INTERNET SELLING SET TO TAKE
Trading cattle online is not a new concept, but until recently the
Internet was never able to provide the real-time action of a live
auction. Now Live Global Bid (LGB), a division of Live Global
Communications of Moose Jaw, Sask., claims their new software
virtually eliminates the frustrating delays in online video and
audio feeds during a sale. While Canadian and U.S. auction markets
are impressed enough to start installing LGB's software and
holding online sales, it may take some time before hardened cattle
buyers are convinced clicking a mouse is as easy as catching an
About 3 years ago, Barry White, CEO of LGB, hired on a team of
local high-tech gurus to speed up the transactions. Today their
software offers a delay off less then one-third of a second on the
audio portion, while the video image of cattle moves at 7 frames
per second. A new phototype program speeds up the video to the
point where it will be like watching it on TV. When wired up, this
new technology should give online bidders an equal play with those
around the ring or on satellite.
"It took us about 18 months to get this software system even close
to being developed and, I admit, we were extremely fortunate to
have this kind of technologically astute people right here in the
Moose Jaw area," says White.
About 4 years ago, White and his spouse, Barbara, were running
White Sales and Auction in Moose Jaw, Specializing in farm
equipment. They realized a change was needed so they learned about
computers and launched a static Internet auction system. It worked
like eBay, where items were posted on the site for 10 days and the
highest bidder at the end of that time got the merchandise.
"It worked out pretty well for about 8 months," White recalls. "
We sold items into Texas, Alaska, B.C., Manitoba, all over the
place, and we were getting 90,000 hits per day and 3,700 user
sessions. But it was short-lived because we had to reserve the
items, and auction people on the whole hate reserves."
They concluded that they needed an interactive online auction, and
that was the beginning of LGB.
HOW IT WORKS!
LGB will operate the sale for the market, or sell them the
equipment and license their software for $750 per month, which
includes technical assistance and upgrades. The only other cost
for the market is the charge for an Internet connection.
Those who want to buy cattle must download and install the browser
plug-ins, register with LGB and create a password to gain a paddle
number. Buyers may also need to register and verify their credit
with the auction company holding the sale ahead of time. At a
minimum buyers need a Pentium II processor, Windows 98 and
Internet Explorer 4.5 ( not version 6) or Netscape Navigator 4.7 (
not version 6), a sound card, a monitor with 800x600 screen
resolution, and a 56 Kbps modem ( fast dial-up or better).
Once logged in, buyers bid on lots in increments, usually $250,
$500, $1,000 or $5,000, by clicking on a dedicated hot key. If you
are the highest bidder on a lot, your paddle number will be
displayed in the " last bidder" window, and you'll be notified by
e-mail of your purchase.

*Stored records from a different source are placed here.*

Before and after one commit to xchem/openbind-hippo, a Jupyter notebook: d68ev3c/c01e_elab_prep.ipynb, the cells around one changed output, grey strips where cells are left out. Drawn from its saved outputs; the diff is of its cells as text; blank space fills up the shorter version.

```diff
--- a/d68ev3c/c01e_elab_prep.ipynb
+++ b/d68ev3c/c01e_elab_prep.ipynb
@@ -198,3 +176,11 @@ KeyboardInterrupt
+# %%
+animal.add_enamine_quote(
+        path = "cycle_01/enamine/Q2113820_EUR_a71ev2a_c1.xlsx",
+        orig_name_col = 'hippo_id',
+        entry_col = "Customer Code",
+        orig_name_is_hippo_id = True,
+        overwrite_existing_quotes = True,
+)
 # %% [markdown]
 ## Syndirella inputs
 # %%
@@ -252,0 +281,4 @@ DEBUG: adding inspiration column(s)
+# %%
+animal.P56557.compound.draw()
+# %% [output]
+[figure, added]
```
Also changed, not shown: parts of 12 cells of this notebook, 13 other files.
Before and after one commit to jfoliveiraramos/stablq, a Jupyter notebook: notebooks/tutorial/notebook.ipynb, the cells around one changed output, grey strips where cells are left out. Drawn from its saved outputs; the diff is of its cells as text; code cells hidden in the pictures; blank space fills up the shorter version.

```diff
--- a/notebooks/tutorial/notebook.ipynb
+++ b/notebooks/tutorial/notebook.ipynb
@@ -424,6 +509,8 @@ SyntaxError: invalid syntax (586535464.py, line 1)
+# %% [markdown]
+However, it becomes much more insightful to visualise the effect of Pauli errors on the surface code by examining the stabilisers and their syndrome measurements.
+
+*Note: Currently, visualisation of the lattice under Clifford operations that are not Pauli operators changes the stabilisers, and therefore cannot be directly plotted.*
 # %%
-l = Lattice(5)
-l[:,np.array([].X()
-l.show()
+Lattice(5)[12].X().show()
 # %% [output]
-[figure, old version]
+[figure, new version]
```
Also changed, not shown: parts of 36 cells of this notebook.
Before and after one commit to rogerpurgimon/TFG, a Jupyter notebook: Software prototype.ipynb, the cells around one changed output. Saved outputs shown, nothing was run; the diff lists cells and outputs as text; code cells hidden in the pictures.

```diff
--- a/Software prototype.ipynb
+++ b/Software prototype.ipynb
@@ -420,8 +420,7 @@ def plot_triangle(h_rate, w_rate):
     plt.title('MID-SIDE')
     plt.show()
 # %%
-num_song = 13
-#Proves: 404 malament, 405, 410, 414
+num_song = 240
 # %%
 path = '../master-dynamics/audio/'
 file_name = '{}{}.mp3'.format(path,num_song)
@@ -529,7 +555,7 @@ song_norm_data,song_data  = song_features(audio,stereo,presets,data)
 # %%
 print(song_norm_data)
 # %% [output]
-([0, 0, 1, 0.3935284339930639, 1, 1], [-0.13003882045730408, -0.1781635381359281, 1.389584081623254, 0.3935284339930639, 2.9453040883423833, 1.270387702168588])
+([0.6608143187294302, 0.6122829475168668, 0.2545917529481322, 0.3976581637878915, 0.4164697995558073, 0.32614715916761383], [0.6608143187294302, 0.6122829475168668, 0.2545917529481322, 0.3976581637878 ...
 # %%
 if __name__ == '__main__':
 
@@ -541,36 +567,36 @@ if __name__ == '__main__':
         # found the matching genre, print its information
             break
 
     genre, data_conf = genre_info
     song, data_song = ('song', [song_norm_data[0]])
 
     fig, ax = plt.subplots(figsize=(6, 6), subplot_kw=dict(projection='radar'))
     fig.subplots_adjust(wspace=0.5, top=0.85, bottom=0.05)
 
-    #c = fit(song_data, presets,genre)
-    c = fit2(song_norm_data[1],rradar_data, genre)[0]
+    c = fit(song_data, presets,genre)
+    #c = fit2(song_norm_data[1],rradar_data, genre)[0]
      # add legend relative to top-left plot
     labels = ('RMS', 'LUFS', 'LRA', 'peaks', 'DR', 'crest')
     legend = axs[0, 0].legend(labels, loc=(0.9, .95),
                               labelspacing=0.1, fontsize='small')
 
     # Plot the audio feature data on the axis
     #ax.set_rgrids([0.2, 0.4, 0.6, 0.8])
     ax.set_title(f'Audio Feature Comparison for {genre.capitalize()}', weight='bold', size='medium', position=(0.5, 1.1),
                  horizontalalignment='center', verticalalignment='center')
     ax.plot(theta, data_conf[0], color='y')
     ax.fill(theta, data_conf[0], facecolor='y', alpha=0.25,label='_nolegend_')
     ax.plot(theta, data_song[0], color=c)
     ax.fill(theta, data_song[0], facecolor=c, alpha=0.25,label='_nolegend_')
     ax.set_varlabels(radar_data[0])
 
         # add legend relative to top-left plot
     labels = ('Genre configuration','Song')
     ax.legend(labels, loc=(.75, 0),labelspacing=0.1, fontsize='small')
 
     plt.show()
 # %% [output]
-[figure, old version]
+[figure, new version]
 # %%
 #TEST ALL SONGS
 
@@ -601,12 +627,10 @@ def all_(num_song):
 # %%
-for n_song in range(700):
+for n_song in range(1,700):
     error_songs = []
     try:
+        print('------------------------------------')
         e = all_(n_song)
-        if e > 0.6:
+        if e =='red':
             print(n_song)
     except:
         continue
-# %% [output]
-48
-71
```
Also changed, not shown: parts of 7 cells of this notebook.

Prior to a sale a catalogue is available on site, and complete
descriptions go with the video pictures during the sale. "No doubt
about it, buyers still have to trust the descriptions the auction
market puts up there of the cattle," says White. "That's very
important with this and, for that matter, any cattle auction."
FITS WITH PRESORT SALES!
Roy Rutledge, manager of the Assiniboia Livestock Auction in
southern Saskatchewan, has been selling cattle over the Internet
for nearly 2 years. The first year he used a SaskTel system but it
was plagued with problems. He's since moved to LGB and is happy
with the way the program works. What's needed now are more buyers
to try it out. "I do see this Internet cattle auction eventually
taking over from satellite sales," he says. "Where it works really
well is for presort sales where there's liner loads of cattle
coming in, and there's a sale catalogue buyers can get off the web
site with all the cattle descriptions."
Most of Assiniboia's online sales run smoothly except for bidders
on a dial-up modem link when their hook-up speed drops below 56
Kbps. They can maintain the audio feed right down to 28 Kbps but
the video image gets choppy.